== Data extract ==
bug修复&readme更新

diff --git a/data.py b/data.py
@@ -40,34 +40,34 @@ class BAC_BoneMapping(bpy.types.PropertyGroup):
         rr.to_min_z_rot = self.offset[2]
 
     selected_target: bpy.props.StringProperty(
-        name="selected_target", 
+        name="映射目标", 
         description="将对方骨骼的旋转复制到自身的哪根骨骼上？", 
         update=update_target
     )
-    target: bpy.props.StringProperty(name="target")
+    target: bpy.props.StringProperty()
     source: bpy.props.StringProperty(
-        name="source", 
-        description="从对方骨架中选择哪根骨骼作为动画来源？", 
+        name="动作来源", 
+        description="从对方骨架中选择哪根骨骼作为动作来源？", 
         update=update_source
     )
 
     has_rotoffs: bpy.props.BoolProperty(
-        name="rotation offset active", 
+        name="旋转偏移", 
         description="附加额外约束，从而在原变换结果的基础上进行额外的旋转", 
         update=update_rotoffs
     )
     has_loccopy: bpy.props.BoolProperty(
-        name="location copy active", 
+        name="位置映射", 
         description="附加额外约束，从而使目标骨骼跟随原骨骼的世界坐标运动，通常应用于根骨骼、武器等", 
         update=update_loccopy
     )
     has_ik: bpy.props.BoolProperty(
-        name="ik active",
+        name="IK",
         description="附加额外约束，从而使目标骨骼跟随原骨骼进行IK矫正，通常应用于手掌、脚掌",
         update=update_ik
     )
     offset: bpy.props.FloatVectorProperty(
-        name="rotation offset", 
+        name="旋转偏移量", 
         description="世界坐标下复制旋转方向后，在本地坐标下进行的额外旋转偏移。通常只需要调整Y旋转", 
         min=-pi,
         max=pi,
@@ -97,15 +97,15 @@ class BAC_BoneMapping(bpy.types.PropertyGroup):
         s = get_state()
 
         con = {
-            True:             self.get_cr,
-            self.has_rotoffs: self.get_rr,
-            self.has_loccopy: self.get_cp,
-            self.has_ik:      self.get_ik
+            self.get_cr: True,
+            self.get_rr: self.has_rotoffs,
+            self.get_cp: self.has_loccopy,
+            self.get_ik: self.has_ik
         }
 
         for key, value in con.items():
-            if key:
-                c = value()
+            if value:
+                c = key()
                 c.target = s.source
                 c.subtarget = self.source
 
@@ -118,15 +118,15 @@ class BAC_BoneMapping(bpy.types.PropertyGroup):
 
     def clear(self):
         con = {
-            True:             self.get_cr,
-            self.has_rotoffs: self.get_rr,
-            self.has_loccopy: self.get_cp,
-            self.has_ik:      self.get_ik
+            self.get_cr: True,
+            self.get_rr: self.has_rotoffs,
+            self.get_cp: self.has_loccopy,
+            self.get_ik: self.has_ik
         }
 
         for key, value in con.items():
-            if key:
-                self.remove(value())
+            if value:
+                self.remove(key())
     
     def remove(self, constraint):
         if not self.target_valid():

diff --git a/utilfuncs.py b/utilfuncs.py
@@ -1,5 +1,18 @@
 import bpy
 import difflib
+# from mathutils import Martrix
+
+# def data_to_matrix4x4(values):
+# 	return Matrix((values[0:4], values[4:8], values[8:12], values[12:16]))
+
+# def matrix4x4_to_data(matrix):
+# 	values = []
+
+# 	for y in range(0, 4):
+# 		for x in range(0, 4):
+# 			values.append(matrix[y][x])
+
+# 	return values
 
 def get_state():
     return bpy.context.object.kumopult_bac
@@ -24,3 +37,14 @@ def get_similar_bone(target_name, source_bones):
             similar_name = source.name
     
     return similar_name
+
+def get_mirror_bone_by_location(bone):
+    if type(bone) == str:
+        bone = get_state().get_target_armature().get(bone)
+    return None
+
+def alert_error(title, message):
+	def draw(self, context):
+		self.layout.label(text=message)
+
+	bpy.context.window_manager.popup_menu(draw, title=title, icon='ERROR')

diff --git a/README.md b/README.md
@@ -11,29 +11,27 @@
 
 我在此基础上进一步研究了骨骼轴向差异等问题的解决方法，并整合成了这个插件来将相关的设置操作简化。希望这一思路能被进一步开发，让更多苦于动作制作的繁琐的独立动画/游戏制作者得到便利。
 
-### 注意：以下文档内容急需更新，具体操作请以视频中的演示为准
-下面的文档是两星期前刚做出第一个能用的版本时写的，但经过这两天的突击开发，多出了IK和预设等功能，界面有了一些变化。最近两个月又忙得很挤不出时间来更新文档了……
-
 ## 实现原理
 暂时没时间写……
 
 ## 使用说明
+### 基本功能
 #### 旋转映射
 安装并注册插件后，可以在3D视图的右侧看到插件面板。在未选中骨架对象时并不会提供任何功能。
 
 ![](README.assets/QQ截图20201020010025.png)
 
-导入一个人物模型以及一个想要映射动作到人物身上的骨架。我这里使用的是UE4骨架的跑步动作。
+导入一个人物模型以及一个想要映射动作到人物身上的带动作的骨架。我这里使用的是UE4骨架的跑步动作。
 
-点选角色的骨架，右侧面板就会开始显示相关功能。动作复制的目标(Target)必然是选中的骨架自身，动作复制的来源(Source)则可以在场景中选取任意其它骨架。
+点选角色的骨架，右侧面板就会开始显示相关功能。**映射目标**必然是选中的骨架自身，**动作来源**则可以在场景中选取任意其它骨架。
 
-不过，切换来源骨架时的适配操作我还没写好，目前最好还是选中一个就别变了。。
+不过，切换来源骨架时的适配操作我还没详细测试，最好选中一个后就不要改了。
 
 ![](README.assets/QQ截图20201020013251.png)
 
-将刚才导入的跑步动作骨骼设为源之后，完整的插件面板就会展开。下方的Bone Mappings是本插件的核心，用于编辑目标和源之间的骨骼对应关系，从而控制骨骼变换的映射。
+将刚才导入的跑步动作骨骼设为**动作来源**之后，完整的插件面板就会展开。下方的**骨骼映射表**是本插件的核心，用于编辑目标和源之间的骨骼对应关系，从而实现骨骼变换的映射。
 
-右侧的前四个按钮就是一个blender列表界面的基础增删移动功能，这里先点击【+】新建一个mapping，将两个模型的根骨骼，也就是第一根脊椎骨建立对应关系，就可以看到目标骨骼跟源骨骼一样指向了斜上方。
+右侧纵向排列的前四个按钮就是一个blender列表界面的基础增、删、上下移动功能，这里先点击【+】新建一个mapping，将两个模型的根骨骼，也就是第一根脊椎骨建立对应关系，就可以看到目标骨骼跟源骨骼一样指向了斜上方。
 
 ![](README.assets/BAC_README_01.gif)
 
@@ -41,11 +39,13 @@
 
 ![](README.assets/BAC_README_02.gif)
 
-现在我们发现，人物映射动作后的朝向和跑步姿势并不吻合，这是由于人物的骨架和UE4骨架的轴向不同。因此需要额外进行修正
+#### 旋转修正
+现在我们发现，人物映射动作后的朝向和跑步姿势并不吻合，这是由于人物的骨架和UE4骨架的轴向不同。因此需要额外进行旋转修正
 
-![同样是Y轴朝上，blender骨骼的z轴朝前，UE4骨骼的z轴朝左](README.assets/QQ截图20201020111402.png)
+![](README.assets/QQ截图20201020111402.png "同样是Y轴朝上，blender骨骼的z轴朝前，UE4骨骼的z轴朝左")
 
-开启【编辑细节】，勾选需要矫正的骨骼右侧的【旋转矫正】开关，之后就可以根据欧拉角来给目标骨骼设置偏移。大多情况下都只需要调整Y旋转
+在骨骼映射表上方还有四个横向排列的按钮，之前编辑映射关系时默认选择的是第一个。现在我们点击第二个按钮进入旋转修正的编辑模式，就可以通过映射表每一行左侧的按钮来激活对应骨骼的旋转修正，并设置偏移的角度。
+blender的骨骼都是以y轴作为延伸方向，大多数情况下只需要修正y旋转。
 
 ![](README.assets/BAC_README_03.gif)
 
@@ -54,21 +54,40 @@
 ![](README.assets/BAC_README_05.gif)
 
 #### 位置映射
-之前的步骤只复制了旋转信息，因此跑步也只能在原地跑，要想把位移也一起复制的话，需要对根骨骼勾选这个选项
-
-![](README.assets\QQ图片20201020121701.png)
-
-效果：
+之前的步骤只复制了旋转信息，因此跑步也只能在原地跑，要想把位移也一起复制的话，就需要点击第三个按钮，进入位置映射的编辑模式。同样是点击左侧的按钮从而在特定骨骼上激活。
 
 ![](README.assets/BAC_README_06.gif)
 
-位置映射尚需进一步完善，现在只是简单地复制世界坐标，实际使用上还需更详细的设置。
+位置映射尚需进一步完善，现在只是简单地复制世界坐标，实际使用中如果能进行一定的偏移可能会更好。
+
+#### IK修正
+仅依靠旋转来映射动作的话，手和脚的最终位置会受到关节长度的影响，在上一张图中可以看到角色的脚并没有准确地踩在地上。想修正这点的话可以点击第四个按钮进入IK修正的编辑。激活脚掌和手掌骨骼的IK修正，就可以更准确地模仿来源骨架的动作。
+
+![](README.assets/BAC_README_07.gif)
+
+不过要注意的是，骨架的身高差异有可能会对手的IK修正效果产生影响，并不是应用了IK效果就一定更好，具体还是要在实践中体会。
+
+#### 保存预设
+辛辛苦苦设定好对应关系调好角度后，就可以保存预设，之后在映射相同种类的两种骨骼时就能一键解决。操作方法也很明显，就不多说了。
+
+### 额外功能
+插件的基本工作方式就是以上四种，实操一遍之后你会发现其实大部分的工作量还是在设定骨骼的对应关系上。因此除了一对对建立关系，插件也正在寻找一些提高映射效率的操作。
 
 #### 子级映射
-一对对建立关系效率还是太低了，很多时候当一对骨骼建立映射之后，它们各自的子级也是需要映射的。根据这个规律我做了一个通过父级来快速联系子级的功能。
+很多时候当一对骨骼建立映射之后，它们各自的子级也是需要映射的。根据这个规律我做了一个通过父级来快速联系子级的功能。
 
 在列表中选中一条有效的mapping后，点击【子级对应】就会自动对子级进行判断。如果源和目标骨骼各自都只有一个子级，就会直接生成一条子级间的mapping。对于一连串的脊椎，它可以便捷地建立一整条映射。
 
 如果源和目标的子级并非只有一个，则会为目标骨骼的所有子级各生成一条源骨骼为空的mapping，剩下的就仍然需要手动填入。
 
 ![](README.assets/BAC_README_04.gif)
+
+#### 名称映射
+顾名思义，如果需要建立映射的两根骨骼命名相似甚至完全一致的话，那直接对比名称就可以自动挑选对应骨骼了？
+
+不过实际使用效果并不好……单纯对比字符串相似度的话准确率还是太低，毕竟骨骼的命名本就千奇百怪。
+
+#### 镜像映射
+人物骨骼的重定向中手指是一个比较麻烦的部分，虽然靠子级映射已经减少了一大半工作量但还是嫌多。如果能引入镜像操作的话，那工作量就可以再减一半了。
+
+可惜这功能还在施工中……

== Work to complete ==
Return only those lines of the records that contain the string "offset".

== Result for this exercise ==
         rr.to_min_z_rot = self.offset[2]
-        name="rotation offset active", 
     offset: bpy.props.FloatVectorProperty(
-        name="rotation offset", 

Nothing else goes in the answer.